The traditional Sami way of life is a fascinating gateway into the earliest Nordic civilisations, as they evolved after the last ice age, some ten thousand years ago.
In recent years, the Norwegian authorities have made an active attempt to right some of the many past wrongs done to the Sami people. Like so many minorities around the world, the Sami suffered ridicule and forced assimilation.
The Norwegian constitution
In 1988, the Norwegian national parliament added a new clause to the Norwegian constitution – with a specific mention of Sami rights: «The authorities of the state shall create conditions enabling the Sami people to preserve and develop its language, culture and way of life». The Norwegian Sami Assembly was established in 1989.
Today, the Sami culture and identity are again on the rise – but for many, the wounds of the past are difficult to heal.
An overdue and public apology
In 1997, King Harald V of Norway stood before the the Norwegian Sami Assembly to publicly apologise for the appalling behaviour of the Norwegian majority – particularly during the last two centuries. Below, you will see part of his speech, translated into English.
«The Norwegian state is founded upon the territories of two peoples – the Norwegians and the Sami. Sami history is closely interwoven with Norwegian history.
Today, we must apologise for the injustice previously inflicted upon the Sami people by the Norwegian authorities – through a hard assimilation policy.
The Norwegian State, therefore, has a particular responsibility for facilitating the Sami people’s ability to build a strong and viable society.
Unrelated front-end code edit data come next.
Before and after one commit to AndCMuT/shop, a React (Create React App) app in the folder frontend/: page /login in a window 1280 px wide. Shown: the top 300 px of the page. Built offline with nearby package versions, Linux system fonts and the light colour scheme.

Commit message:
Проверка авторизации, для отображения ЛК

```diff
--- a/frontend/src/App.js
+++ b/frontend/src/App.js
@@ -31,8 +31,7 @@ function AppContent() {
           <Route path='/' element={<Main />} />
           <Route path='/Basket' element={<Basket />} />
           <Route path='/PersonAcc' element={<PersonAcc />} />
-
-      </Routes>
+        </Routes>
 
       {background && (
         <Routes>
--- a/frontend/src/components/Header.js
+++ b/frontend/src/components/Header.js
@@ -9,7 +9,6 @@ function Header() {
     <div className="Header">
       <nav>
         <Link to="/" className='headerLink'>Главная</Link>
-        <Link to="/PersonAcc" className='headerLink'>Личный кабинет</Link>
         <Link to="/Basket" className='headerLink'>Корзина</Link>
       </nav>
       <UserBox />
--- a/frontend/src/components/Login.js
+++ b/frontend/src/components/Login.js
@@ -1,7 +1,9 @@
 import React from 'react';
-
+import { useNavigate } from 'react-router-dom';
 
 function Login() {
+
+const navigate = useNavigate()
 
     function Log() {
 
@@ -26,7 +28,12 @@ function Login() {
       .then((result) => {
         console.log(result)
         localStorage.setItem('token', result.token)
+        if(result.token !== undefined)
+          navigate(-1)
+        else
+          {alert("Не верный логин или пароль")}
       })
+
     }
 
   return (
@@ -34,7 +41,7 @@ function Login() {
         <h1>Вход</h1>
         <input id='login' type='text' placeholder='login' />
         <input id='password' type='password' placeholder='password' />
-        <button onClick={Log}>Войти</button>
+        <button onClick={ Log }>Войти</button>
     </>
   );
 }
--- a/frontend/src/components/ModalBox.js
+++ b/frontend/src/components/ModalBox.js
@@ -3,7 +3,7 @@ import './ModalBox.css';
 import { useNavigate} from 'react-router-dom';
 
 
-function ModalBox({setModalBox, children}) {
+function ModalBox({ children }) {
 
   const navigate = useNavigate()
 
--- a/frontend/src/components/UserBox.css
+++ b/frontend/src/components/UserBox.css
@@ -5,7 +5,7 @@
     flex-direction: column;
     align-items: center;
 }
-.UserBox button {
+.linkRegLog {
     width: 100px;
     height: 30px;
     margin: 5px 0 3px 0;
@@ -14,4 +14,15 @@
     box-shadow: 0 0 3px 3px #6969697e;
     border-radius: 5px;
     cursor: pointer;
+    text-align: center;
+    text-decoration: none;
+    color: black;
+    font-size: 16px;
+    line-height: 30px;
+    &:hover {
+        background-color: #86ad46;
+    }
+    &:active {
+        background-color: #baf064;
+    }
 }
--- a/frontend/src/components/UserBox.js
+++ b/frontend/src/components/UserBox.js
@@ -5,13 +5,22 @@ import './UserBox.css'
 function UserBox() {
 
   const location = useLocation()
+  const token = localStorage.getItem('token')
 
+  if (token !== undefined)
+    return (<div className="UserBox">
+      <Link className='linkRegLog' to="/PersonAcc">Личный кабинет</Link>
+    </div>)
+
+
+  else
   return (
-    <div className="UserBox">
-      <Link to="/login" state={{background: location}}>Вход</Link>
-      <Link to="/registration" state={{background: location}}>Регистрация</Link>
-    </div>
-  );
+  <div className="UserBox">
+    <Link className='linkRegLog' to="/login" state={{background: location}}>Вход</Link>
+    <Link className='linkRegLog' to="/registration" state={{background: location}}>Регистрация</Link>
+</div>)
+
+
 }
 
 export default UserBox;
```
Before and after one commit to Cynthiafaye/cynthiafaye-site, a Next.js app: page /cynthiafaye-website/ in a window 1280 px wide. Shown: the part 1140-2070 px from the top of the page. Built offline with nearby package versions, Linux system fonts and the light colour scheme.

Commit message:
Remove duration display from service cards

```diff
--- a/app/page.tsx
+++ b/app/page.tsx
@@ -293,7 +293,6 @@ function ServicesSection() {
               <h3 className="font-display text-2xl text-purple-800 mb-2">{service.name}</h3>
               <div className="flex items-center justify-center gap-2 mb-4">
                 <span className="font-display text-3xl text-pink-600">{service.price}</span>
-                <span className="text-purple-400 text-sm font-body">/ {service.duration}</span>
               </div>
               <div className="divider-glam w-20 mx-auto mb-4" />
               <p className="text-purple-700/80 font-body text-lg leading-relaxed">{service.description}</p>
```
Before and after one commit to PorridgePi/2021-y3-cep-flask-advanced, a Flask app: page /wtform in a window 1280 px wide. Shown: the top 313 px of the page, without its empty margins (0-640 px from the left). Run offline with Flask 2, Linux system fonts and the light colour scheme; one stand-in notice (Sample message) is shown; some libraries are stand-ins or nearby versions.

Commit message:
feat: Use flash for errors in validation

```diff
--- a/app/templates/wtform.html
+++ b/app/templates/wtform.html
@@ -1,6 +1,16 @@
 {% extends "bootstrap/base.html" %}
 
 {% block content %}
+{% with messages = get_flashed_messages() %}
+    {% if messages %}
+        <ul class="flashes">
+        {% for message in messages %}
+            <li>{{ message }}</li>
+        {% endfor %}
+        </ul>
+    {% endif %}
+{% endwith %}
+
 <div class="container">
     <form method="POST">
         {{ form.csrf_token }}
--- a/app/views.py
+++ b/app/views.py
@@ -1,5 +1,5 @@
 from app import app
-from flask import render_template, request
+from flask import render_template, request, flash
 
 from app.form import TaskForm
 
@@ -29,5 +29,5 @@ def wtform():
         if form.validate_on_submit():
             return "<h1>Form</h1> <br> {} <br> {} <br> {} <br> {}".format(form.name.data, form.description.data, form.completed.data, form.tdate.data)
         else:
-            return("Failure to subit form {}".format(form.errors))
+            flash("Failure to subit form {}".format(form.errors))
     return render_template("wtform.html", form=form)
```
This is a historical right based on the Sami’s presence in their cultural regions, which stretches far back in time».
Recommended read: The Norwegian reindeer | and the Norwegians
Below, you will find a video from the Norwegian Broadcasting Corporation containing part of the king’s speech (additional commentary in Sami with Norwegian subtitles) – used by kind permission – all rights reserved.
Main source: nrk.no | stortinget.no | snl.no
Main photo: Henrik Sara, his wife, two daughters and a third young lady outside their tent. Mikkel Bonga with the pipe. Cedar’s mine, Badderen, Kvænangen, Finnmark, Norway. | Photo: Hanna Resvoll-Holmsen – digitaltmuseum.no FBib.01005-070 – Public domain.